=== Task details ===
Return every record below exactly as given.

=== Records excerpted from a collection ===
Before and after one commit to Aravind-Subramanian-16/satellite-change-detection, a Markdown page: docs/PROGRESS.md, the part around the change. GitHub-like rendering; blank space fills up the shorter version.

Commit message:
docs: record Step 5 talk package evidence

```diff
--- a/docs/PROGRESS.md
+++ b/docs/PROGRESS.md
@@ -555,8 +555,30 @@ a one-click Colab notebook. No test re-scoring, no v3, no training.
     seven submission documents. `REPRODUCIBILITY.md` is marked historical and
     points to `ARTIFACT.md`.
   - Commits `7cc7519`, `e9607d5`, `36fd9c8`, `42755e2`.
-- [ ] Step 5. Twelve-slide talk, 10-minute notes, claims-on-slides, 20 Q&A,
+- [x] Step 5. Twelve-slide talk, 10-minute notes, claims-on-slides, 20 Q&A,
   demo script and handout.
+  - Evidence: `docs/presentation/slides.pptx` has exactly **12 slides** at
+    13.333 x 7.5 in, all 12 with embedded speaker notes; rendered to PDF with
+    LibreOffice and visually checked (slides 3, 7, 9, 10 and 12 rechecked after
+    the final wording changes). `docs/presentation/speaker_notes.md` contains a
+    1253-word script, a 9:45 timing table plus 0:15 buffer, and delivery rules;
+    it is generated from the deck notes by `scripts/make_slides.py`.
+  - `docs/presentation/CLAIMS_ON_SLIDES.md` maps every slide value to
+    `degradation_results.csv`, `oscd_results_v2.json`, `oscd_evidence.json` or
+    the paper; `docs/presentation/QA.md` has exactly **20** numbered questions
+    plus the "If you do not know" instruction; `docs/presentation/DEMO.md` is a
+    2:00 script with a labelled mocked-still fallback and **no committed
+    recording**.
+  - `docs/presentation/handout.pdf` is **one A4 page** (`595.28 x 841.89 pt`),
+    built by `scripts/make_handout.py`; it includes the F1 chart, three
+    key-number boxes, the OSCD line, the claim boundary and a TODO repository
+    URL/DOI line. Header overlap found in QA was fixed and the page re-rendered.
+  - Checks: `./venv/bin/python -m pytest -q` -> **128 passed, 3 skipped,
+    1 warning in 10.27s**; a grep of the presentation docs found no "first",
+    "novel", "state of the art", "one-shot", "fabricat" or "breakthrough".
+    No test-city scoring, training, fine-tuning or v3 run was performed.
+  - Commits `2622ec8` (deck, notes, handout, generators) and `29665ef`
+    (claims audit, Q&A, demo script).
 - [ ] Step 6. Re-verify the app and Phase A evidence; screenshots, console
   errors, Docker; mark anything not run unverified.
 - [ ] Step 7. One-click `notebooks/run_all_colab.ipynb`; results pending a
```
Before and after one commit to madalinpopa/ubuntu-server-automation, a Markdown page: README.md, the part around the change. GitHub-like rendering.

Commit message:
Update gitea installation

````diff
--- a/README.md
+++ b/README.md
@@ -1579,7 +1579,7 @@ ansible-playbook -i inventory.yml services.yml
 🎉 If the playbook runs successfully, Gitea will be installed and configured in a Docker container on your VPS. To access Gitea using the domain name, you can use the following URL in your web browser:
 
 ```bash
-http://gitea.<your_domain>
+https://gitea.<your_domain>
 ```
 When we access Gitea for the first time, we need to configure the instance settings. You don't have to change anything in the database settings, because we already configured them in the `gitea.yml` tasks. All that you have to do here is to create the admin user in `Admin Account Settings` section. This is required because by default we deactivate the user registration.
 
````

=== Task solution ===
Before and after one commit to Aravind-Subramanian-16/satellite-change-detection, a Markdown page: docs/PROGRESS.md, the part around the change. GitHub-like rendering; blank space fills up the shorter version.

Commit message:
docs: record Step 5 talk package evidence

```diff
--- a/docs/PROGRESS.md
+++ b/docs/PROGRESS.md
@@ -555,8 +555,30 @@ a one-click Colab notebook. No test re-scoring, no v3, no training.
     seven submission documents. `REPRODUCIBILITY.md` is marked historical and
     points to `ARTIFACT.md`.
   - Commits `7cc7519`, `e9607d5`, `36fd9c8`, `42755e2`.
-- [ ] Step 5. Twelve-slide talk, 10-minute notes, claims-on-slides, 20 Q&A,
+- [x] Step 5. Twelve-slide talk, 10-minute notes, claims-on-slides, 20 Q&A,
   demo script and handout.
+  - Evidence: `docs/presentation/slides.pptx` has exactly **12 slides** at
+    13.333 x 7.5 in, all 12 with embedded speaker notes; rendered to PDF with
+    LibreOffice and visually checked (slides 3, 7, 9, 10 and 12 rechecked after
+    the final wording changes). `docs/presentation/speaker_notes.md` contains a
+    1253-word script, a 9:45 timing table plus 0:15 buffer, and delivery rules;
+    it is generated from the deck notes by `scripts/make_slides.py`.
+  - `docs/presentation/CLAIMS_ON_SLIDES.md` maps every slide value to
+    `degradation_results.csv`, `oscd_results_v2.json`, `oscd_evidence.json` or
+    the paper; `docs/presentation/QA.md` has exactly **20** numbered questions
+    plus the "If you do not know" instruction; `docs/presentation/DEMO.md` is a
+    2:00 script with a labelled mocked-still fallback and **no committed
+    recording**.
+  - `docs/presentation/handout.pdf` is **one A4 page** (`595.28 x 841.89 pt`),
+    built by `scripts/make_handout.py`; it includes the F1 chart, three
+    key-number boxes, the OSCD line, the claim boundary and a TODO repository
+    URL/DOI line. Header overlap found in QA was fixed and the page re-rendered.
+  - Checks: `./venv/bin/python -m pytest -q` -> **128 passed, 3 skipped,
+    1 warning in 10.27s**; a grep of the presentation docs found no "first",
+    "novel", "state of the art", "one-shot", "fabricat" or "breakthrough".
+    No test-city scoring, training, fine-tuning or v3 run was performed.
+  - Commits `2622ec8` (deck, notes, handout, generators) and `29665ef`
+    (claims audit, Q&A, demo script).
 - [ ] Step 6. Re-verify the app and Phase A evidence; screenshots, console
   errors, Docker; mark anything not run unverified.
 - [ ] Step 7. One-click `notebooks/run_all_colab.ipynb`; results pending a
```
Before and after one commit to madalinpopa/ubuntu-server-automation, a Markdown page: README.md, the part around the change. GitHub-like rendering.

Commit message:
Update gitea installation

````diff
--- a/README.md
+++ b/README.md
@@ -1579,7 +1579,7 @@ ansible-playbook -i inventory.yml services.yml
 🎉 If the playbook runs successfully, Gitea will be installed and configured in a Docker container on your VPS. To access Gitea using the domain name, you can use the following URL in your web browser:
 
 ```bash
-http://gitea.<your_domain>
+https://gitea.<your_domain>
 ```
 When we access Gitea for the first time, we need to configure the instance settings. You don't have to change anything in the database settings, because we already configured them in the `gitea.yml` tasks. All that you have to do here is to create the admin user in `Admin Account Settings` section. This is required because by default we deactivate the user registration.
 
````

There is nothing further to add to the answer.